* _EXERCISE DIRECTIONS_:
Search the records below for the string "AuthSignUp" and copy each line where it turns up.

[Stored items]
"""
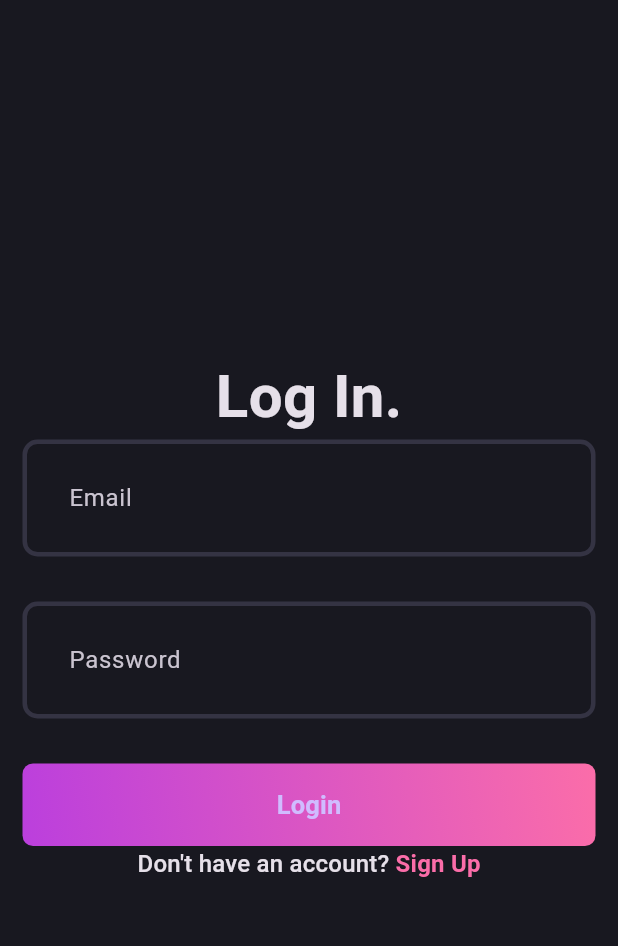
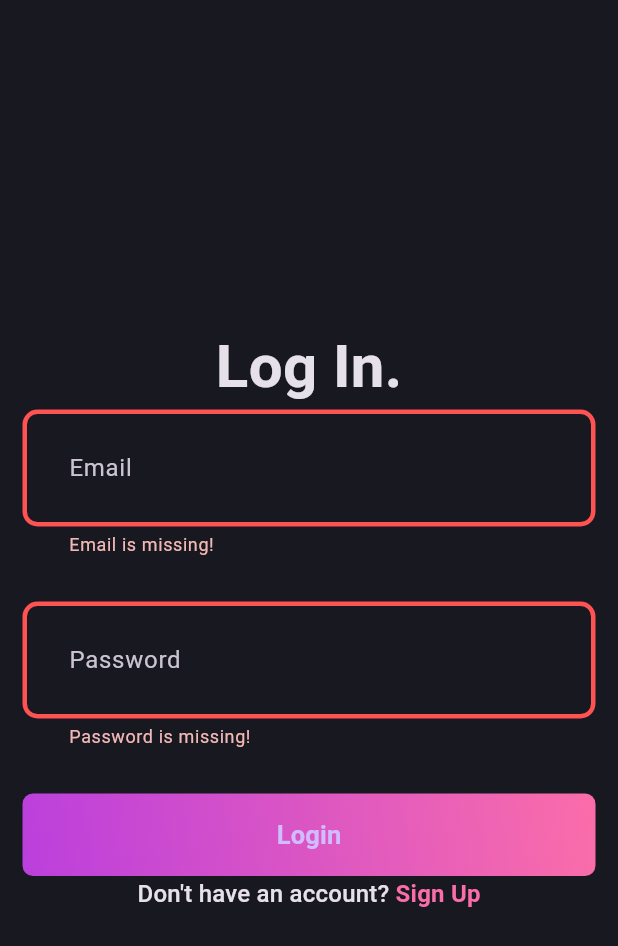
Before and after one commit to ashik-maz/Blog-App, a Flutter app: the LoginPage screen opened directly, after a tap on "Login", on a phone screen of 412 x 824 dp. Shown: the top 946 px of the screen. Run offline on Flutter 3.47's test engine with Material 3 defaults, Android fonts, the phone set to English and light mode, and no system bars; our stand-ins replace cloud_firestore, firebase_auth, firebase_core, flutter_bloc, fpdart, get_it; accounts and stored records are empty.

Commit message:
Login completed

```diff
--- a/lib/core/usecase/usecase.dart
+++ b/lib/core/usecase/usecase.dart
@@ -1,6 +1,6 @@
 import 'package:blog_app/core/error/failures.dart';
 import 'package:fpdart/fpdart.dart';
 
-abstract interface class UserCase<SuccessType,Params>{
+abstract interface class UseCase<SuccessType,Params>{
   Future<Either<Failure,SuccessType>>call(Params params);
 }
--- /dev/null
+++ b/lib/features/auth/domain/usecases/user_login.dart
@@ -0,0 +1,27 @@
+import 'package:blog_app/core/error/failures.dart';
+import 'package:blog_app/core/usecase/usecase.dart';
+import 'package:blog_app/features/auth/domain/entities/user.dart';
+import 'package:blog_app/features/auth/domain/repository/auth_repository.dart';
+import 'package:fpdart/fpdart.dart';
+
+class UserLogin implements UseCase<User, UserLoginParams> {
+  final AuthRepository authRepository;
+  const UserLogin(this.authRepository);
+  @override
+  Future<Either<Failure, User>> call(UserLoginParams params) async {
+    return await authRepository.loginWithEmailPassword(
+      email: params.email,
+      password: params.password,
+    );
+  }
+}
+
+class UserLoginParams {
+  final String email;
+  final String password;
+
+  UserLoginParams({
+    required this.email,
+    required this.password,
+  });
+}
--- a/lib/features/auth/domain/usecases/user_sign_up.dart
+++ b/lib/features/auth/domain/usecases/user_sign_up.dart
@@ -4,7 +4,7 @@ import 'package:blog_app/features/auth/domain/entities/user.dart';
 import 'package:blog_app/features/auth/domain/repository/auth_repository.dart';
 import 'package:fpdart/src/either.dart';
 
-class UserSignUp implements UserCase<User, UserSignUpParams> {
+class UserSignUp implements UseCase<User, UserSignUpParams> {
   final AuthRepository authRepository;
 
   const UserSignUp(this.authRepository);
--- a/lib/features/auth/presentation/bloc/auth_bloc.dart
+++ b/lib/features/auth/presentation/bloc/auth_bloc.dart
@@ -1,4 +1,5 @@
 import 'package:blog_app/features/auth/domain/entities/user.dart';
+import 'package:blog_app/features/auth/domain/usecases/user_login.dart';
 import 'package:blog_app/features/auth/domain/usecases/user_sign_up.dart';
 import 'package:flutter/material.dart';
 import 'package:flutter_bloc/flutter_bloc.dart';
@@ -9,12 +10,19 @@ part 'auth_state.dart';
 
 class AuthBloc extends Bloc<AuthEvent, AuthState> {
   final UserSignUp _userSignUp;
+  final UserLogin _userLogin;
 
   AuthBloc({
     required UserSignUp userSignUp,
+    required UserLogin userLogin,
   })  : _userSignUp = userSignUp,
+        _userLogin = userLogin,
         super(AuthInitial()) {
-    on<AuthSignUp>((event, emit) async {
+    on<AuthSignUp>(_onAuthSignUp);
+    on<AuthLogin>(_onAuthLogin);
+  }
+
+  void _onAuthSignUp(AuthSignUp event, Emitter<AuthState> emit) async {
     emit(AuthLoading());
     final res = await _userSignUp(
       UserSignUpParams(event.email, event.password, event.name),
@@ -24,6 +32,18 @@ class AuthBloc extends Bloc<AuthEvent, AuthState> {
               AuthFailure(failure.message),
             ),
         (user) => emit(AuthSuccess(user)));
-    });
+  }
+
+  void _onAuthLogin(AuthLogin event, Emitter<AuthState> emit) async {
+    emit(AuthLoading());
+    final res = await _userLogin(UserLoginParams(
+      email: event.email,
+      password: event.password,
+    ));
+
+    res.fold(
+      (l) => emit(AuthFailure(l.message)),
+      (r) => emit(AuthSuccess(r)),
+    );
   }
 }
--- a/lib/features/auth/presentation/bloc/auth_event.dart
+++ b/lib/features/auth/presentation/bloc/auth_event.dart
@@ -2,6 +2,7 @@ part of 'auth_bloc.dart';
 
 @immutable
 sealed class AuthEvent {}
+
 final class AuthSignUp extends AuthEvent {
   final String name;
   final String email;
@@ -13,3 +14,13 @@ final class AuthSignUp extends AuthEvent {
     required this.password,
   });
 }
+
+final class AuthLogin extends AuthEvent {
+  final String email;
+  final String password;
+
+  AuthLogin({
+    required this.email,
+    required this.password,
+  });
+}
--- a/lib/features/auth/presentation/pages/login_page.dart
+++ b/lib/features/auth/presentation/pages/login_page.dart
@@ -1,4 +1,8 @@
+import 'package:blog_app/core/common/widgets/loader.dart';
+import 'package:blog_app/core/utils/show_snackbar.dart';
+import 'package:blog_app/features/auth/presentation/bloc/auth_bloc.dart';
 import 'package:flutter/material.dart';
+import 'package:flutter_bloc/flutter_bloc.dart';
 
 import '../../../../core/theme/app_palate.dart';
 import '../widgets/auth_field.dart';
@@ -26,12 +30,23 @@ class _LoginPageState extends State<LoginPage> {
     passwordController.dispose();
     super.dispose();
   }
+
   @override
   Widget build(BuildContext context) {
     return Scaffold(
       body: Padding(
         padding: const EdgeInsets.all(15.0),
-        child: Form(
+        child: BlocConsumer<AuthBloc, AuthState>(
+          listener: (context, state) {
+            if (state is AuthFailure) {
+              showSnackbar(context, state.message);
+            }
+          },
+          builder: (context, state) {
+            if (state is AuthLoading) {
+              return const Loader();
+            }
+            return Form(
               key: formKey,
               child: Column(
                 mainAxisAlignment: MainAxisAlignment.center,
@@ -41,10 +56,30 @@ class _LoginPageState extends State<LoginPage> {
                     style: TextStyle(fontSize: 40, fontWeight: FontWeight.bold),
                   ),
                   AuthField(hintText: 'Email', controller: emailController),
-              SizedBox(height: 30,),
-              AuthField(hintText: 'Password',controller: passwordController,isObscureText: true,),
-              SizedBox(height: 30,),
-              AuthGradientButton(buttonText: 'Login', onPressed: (){}),
+                  SizedBox(
+                    height: 30,
+                  ),
+                  AuthField(
+                    hintText: 'Password',
+                    controller: passwordController,
+                    isObscureText: true,
+                  ),
+                  SizedBox(
+                    height: 30,
+                  ),
+                  AuthGradientButton(
+                    buttonText: 'Login',
+                    onPressed: () {
+                      if (formKey.currentState!.validate()) {
+                        context.read<AuthBloc>().add(
+                              AuthLogin(
+                                email: emailController.text.trim(),
+                                password: passwordController.text.trim(),
+                              ),
+                            );
+                      }
+                    },
+                  ),
                   GestureDetector(
                     onTap: () => Navigator.push(context, SignUpPage.route()),
                     child: RichText(
@@ -68,6 +103,8 @@ class _LoginPageState extends State<LoginPage> {
                   ),
                 ],
               ),
+            );
+          },
         ),
       ),
     );
--- a/lib/main.dart
+++ b/lib/main.dart
@@ -31,6 +31,6 @@ class MyApp extends StatelessWidget {
         debugShowCheckedModeBanner: false,
         title: 'Blog App',
         theme: AppTheme.darkThemeMode,
-        home: SignUpPage());
+        home: LoginPage());
   }
 }
```
Also changed, not shown: lib/features/auth/data/datasources/auth_remote_data_source.dart (+22 -10 lines), lib/features/auth/data/repositories/auth_repository_impl.dart (+20 -6 lines), lib/init_dependencies.dart (+11 -2 lines). Lines whose indentation alone changed are shown as unchanged.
"""
* _REPLY_:
-    on<AuthSignUp>((event, emit) async {
+    on<AuthSignUp>(_onAuthSignUp);
+  void _onAuthSignUp(AuthSignUp event, Emitter<AuthState> emit) async {
 final class AuthSignUp extends AuthEvent {
@@ -13,3 +14,13 @@ final class AuthSignUp extends AuthEvent {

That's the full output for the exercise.